Parkinson, copied by Culpeper, then details the various preparations and their uses, and this list is very impressive. He begins with red roses which, as we now know, ‘strengthen the heart, stomach, liver and retentive faculty’, so they ‘mitigate pains from heat, assuage inflammations, procure rest and sleep, stay whites and reds, gonorrhoea, running of the reins (incontinence or frequency?) and flux of the belly’.
The electuary: purges choler, is good in hot fevers and pains in the head and joint ache from hot choleric humours, and for heat in the eyes and jaundice. It is a ‘competent’ purger for weak constitutions. Up to 6 drachms (24 g) can be taken according to the quality and strength of the patient.
The moist conserve is very useful for both binding and as cordial; when it is young it is more binding, when over 2 years old it is more cordial. So the young conserve, with Mithridatum, is good for distillations of rheum from the brain to the nose and defluxions of rheum into the eyes, fluxes and lasks of the belly. It can be taken with mastich for gonorrhoea (this is Culpeper’s word, Parkinson has ‘running of the reins’) and looseness of humours. The old conserve is taken with Diarrhodon Abbatis or Aromaticum Rosarum (see Pharmacopoeia Londinensis for recipes) as a cordial for faintings, swoonings, weakness and tremblings of the heart. It strengthens the heart and a weak stomach, helps digestion, stays castings (vomiting) and is a good preservative in time of infection.

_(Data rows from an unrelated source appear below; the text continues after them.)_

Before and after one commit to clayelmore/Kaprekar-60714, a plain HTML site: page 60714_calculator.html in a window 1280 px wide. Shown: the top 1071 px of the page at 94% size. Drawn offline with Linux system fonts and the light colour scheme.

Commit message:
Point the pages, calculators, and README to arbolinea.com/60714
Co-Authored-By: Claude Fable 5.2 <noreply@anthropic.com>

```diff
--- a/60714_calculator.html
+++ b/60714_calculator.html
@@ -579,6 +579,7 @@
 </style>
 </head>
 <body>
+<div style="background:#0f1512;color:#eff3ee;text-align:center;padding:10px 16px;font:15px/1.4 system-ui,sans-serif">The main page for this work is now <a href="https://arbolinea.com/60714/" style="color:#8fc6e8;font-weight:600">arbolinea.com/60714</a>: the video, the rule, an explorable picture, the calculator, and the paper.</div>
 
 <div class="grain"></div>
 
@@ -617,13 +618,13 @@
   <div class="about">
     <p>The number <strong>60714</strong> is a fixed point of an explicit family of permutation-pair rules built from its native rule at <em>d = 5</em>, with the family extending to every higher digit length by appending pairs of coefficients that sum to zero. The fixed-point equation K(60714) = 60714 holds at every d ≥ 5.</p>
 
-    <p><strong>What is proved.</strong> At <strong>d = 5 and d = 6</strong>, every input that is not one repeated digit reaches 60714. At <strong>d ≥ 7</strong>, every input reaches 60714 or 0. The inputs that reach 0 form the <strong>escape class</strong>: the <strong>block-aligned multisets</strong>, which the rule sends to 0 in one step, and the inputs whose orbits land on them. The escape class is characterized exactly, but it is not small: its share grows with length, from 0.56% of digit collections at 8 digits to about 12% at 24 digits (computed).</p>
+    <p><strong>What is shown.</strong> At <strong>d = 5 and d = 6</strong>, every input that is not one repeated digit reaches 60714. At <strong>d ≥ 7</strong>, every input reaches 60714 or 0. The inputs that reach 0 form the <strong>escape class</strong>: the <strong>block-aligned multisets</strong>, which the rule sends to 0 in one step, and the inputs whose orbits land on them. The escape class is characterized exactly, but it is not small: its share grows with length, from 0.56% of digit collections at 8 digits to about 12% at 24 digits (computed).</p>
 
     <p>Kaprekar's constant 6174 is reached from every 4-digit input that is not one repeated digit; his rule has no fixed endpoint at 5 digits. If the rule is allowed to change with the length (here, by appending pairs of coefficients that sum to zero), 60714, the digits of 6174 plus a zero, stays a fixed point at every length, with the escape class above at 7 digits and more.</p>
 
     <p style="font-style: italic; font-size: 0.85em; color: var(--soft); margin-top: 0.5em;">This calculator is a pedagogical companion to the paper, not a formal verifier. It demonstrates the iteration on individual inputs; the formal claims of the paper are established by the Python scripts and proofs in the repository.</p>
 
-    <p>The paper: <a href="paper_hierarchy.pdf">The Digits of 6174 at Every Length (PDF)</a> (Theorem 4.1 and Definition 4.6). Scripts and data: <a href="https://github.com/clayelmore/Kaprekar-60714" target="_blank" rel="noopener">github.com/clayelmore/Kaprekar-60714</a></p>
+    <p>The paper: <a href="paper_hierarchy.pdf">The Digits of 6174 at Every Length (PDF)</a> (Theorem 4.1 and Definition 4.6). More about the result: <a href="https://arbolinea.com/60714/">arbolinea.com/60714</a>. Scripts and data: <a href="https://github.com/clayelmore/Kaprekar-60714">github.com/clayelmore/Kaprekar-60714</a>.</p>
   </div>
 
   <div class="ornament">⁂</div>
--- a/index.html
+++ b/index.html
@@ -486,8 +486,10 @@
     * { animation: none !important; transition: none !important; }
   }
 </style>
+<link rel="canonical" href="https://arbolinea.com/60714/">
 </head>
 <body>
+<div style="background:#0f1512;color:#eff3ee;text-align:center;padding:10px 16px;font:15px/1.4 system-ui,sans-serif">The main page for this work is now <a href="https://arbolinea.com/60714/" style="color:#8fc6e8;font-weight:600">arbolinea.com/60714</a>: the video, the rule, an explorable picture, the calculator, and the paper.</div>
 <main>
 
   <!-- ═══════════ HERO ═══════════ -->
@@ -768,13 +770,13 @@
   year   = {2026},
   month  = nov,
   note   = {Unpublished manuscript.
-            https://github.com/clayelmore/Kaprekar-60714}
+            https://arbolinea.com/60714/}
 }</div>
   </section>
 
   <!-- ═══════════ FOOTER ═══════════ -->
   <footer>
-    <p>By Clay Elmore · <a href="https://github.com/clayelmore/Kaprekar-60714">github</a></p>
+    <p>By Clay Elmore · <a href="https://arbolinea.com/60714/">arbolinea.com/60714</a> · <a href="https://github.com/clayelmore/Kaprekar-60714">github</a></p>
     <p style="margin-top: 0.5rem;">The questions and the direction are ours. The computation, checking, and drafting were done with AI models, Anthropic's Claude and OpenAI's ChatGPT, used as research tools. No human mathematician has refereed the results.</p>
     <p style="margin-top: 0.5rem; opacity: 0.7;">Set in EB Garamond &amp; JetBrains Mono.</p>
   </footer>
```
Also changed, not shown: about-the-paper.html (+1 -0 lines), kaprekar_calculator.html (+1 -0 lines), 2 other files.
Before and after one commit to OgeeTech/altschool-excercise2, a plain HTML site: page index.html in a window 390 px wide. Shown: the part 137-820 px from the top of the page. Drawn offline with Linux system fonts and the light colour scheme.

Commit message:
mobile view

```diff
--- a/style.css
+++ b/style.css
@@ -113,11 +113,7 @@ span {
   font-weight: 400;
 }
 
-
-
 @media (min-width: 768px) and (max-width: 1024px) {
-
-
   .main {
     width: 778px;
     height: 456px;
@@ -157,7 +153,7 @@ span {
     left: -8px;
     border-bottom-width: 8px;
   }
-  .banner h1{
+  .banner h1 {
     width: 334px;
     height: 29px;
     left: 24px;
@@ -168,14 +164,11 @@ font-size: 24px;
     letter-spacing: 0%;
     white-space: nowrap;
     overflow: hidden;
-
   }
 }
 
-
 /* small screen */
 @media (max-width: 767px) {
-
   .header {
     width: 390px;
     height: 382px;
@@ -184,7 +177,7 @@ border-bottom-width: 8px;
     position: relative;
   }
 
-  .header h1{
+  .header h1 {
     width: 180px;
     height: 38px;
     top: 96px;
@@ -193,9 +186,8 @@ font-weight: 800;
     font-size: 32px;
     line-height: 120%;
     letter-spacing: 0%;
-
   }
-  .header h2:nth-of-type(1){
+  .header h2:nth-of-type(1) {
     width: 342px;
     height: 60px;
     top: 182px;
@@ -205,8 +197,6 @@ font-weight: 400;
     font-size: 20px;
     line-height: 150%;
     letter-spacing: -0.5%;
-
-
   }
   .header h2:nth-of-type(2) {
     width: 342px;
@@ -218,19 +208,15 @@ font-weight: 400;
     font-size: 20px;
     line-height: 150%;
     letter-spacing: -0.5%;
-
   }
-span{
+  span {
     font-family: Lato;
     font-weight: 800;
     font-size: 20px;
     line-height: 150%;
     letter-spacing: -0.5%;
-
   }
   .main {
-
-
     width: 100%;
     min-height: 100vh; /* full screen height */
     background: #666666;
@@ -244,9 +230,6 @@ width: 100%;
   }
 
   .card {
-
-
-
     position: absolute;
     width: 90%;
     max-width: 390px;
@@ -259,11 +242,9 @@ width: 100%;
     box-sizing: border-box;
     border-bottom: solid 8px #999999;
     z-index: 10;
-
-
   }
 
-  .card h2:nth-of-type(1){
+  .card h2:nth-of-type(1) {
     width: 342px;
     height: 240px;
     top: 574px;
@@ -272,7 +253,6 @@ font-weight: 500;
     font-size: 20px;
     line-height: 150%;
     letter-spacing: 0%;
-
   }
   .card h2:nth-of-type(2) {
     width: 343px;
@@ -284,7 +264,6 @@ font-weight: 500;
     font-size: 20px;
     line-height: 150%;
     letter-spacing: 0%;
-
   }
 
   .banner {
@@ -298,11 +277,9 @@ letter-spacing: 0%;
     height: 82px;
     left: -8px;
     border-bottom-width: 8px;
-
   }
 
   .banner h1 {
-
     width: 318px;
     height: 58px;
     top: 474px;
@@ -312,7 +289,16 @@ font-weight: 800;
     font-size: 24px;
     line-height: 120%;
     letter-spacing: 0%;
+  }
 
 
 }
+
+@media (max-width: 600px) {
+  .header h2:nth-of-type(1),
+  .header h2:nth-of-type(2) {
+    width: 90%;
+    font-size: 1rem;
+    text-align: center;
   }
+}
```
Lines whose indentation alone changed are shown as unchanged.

The dry conserve or Sugar of Roses is very good as a cordial to strengthen the heart and spirits and stay defluxions.
The syrup of dried red roses strengthens a stomach given to casting, cools an overheated liver and the blood in agues, comforts the heart, resists putrefaction and helps stay lasks and fluxes.
Honey of roses is much used in gargles and lotions to wash sores of the mouth, throat and other parts, to cleanse and heal, and to stay fluxes of humours in these parts. It is used in clysters (enemas) to cool and cleanse.
The cordial powders Diarrhodon Abbatis and Aromaticum Rosarum comfort and strengthen the heart and stomach, prepare appetite, help digestion, stay vomiting, are very good to strengthen and dry up slippery bowels.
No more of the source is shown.